### Problem to solve
Lines where the string "height" appears are to be copied from the entries below.
━━━━━━━━━━━━━━━━━━━━
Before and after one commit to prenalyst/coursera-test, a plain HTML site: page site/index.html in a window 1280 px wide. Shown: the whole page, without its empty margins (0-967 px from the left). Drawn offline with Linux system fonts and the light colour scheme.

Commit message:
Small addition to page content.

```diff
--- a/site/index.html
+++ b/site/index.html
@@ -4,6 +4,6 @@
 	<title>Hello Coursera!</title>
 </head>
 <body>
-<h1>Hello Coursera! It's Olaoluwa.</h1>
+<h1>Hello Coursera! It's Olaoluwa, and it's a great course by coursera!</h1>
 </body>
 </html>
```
━━━━━━━━━━━━━━━━━━━━
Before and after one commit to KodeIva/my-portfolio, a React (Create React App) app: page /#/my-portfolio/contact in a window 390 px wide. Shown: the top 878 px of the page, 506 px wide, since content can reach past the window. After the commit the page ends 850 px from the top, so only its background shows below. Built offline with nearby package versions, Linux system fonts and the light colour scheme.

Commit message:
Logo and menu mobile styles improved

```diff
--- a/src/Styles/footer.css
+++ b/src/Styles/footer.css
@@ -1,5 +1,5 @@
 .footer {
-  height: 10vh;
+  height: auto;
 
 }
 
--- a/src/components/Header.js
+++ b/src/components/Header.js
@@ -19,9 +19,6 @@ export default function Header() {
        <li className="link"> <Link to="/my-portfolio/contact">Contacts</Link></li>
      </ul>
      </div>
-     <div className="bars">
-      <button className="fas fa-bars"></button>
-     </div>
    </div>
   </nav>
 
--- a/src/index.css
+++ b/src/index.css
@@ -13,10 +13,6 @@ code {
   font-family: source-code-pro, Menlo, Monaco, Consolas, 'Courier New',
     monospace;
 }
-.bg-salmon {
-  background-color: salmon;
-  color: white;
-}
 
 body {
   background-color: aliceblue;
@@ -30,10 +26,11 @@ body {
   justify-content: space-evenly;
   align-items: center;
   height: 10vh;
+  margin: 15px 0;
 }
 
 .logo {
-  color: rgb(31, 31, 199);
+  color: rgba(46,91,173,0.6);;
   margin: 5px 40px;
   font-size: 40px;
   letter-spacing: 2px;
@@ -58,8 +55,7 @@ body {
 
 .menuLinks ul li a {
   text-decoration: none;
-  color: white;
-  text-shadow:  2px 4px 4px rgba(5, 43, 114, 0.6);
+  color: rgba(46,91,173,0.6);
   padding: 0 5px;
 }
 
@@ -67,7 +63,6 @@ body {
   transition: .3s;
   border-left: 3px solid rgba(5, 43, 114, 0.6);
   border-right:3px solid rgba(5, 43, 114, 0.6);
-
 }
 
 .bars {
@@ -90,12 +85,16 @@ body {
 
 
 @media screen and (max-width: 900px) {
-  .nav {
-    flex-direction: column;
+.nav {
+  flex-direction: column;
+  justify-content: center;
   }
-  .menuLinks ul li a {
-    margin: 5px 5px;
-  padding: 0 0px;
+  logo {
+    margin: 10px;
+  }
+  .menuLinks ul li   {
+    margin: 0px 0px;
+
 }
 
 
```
━━━━━━━━━━━━━━━━━━━━
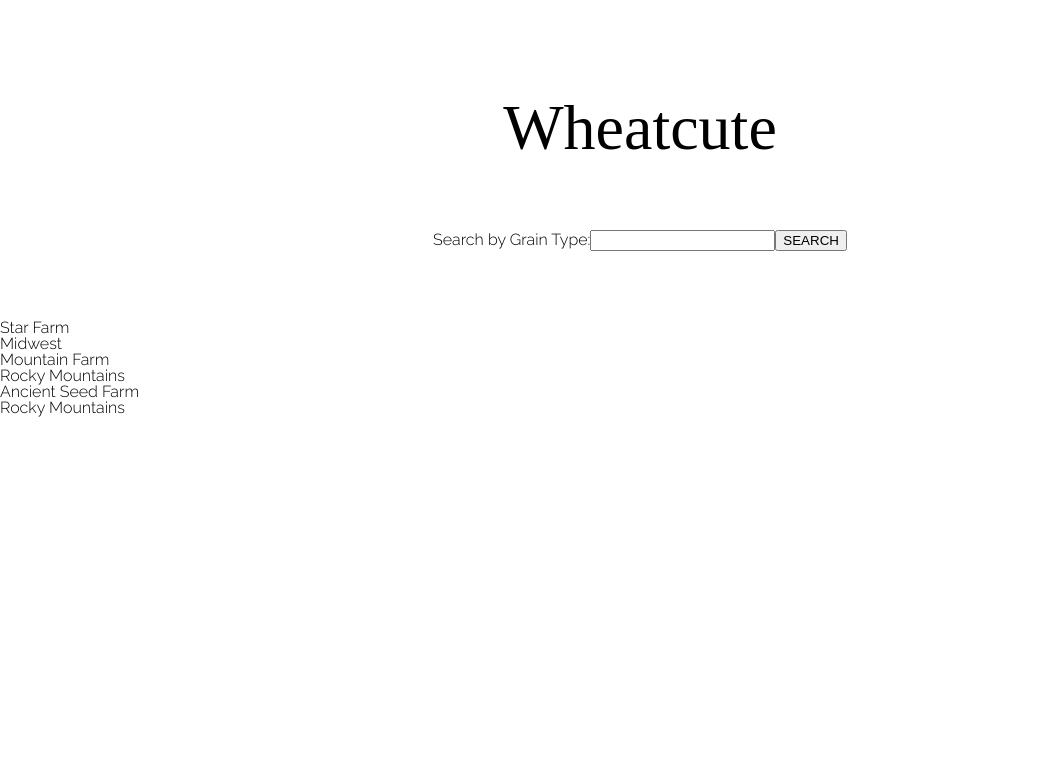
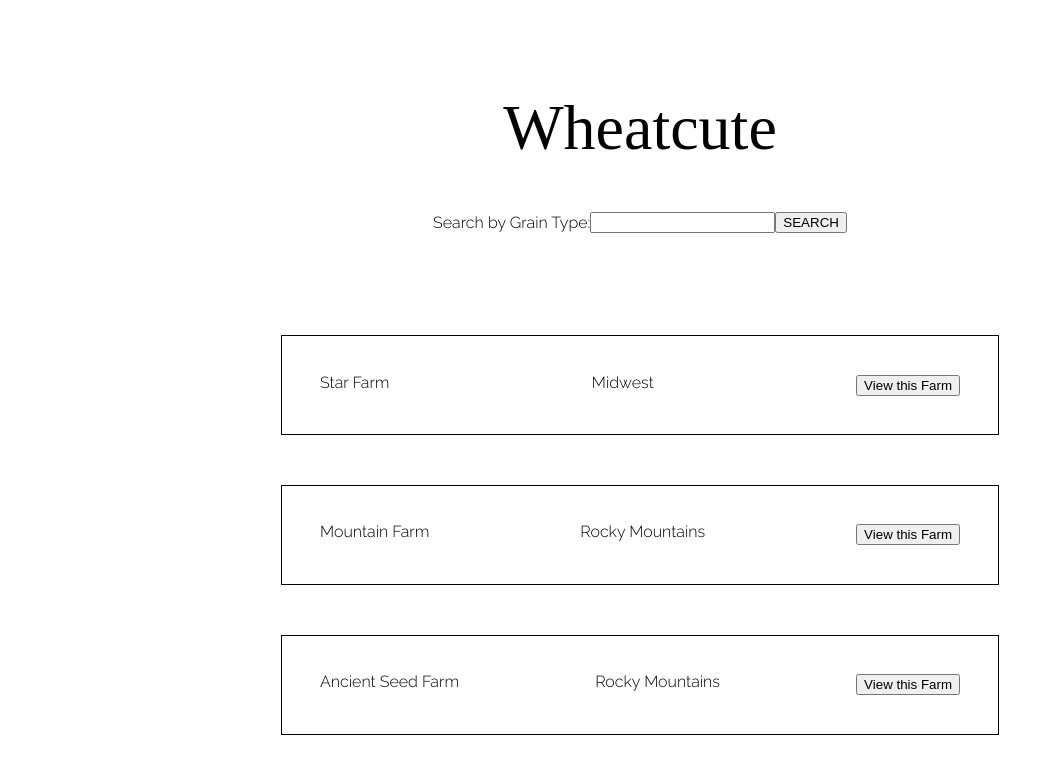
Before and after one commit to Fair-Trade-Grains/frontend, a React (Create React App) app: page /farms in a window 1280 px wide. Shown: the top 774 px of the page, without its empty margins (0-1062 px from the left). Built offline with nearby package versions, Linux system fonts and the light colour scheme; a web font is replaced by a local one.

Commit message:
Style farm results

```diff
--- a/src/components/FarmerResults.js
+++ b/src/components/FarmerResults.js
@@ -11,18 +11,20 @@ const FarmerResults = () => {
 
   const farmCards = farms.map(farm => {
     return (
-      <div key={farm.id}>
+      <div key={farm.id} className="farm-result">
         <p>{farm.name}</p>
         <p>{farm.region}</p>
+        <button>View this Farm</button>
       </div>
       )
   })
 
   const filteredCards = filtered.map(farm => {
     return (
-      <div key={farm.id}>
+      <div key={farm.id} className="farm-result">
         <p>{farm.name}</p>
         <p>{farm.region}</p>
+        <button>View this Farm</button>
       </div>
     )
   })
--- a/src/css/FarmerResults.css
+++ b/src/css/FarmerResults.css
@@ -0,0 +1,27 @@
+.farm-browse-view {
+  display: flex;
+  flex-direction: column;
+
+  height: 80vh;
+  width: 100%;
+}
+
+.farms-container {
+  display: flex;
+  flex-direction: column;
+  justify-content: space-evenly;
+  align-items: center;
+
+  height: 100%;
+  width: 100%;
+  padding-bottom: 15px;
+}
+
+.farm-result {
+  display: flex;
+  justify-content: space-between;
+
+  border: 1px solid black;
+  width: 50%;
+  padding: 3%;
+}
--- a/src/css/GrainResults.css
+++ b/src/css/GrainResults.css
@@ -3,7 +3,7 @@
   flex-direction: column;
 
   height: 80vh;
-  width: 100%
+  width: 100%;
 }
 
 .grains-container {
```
━━━━━━━━━━━━━━━━━━━━
### Completed exercise
-  height: 10vh;
+  height: auto;
   height: 10vh;
+  height: 80vh;
+  height: 100%;
   height: 80vh;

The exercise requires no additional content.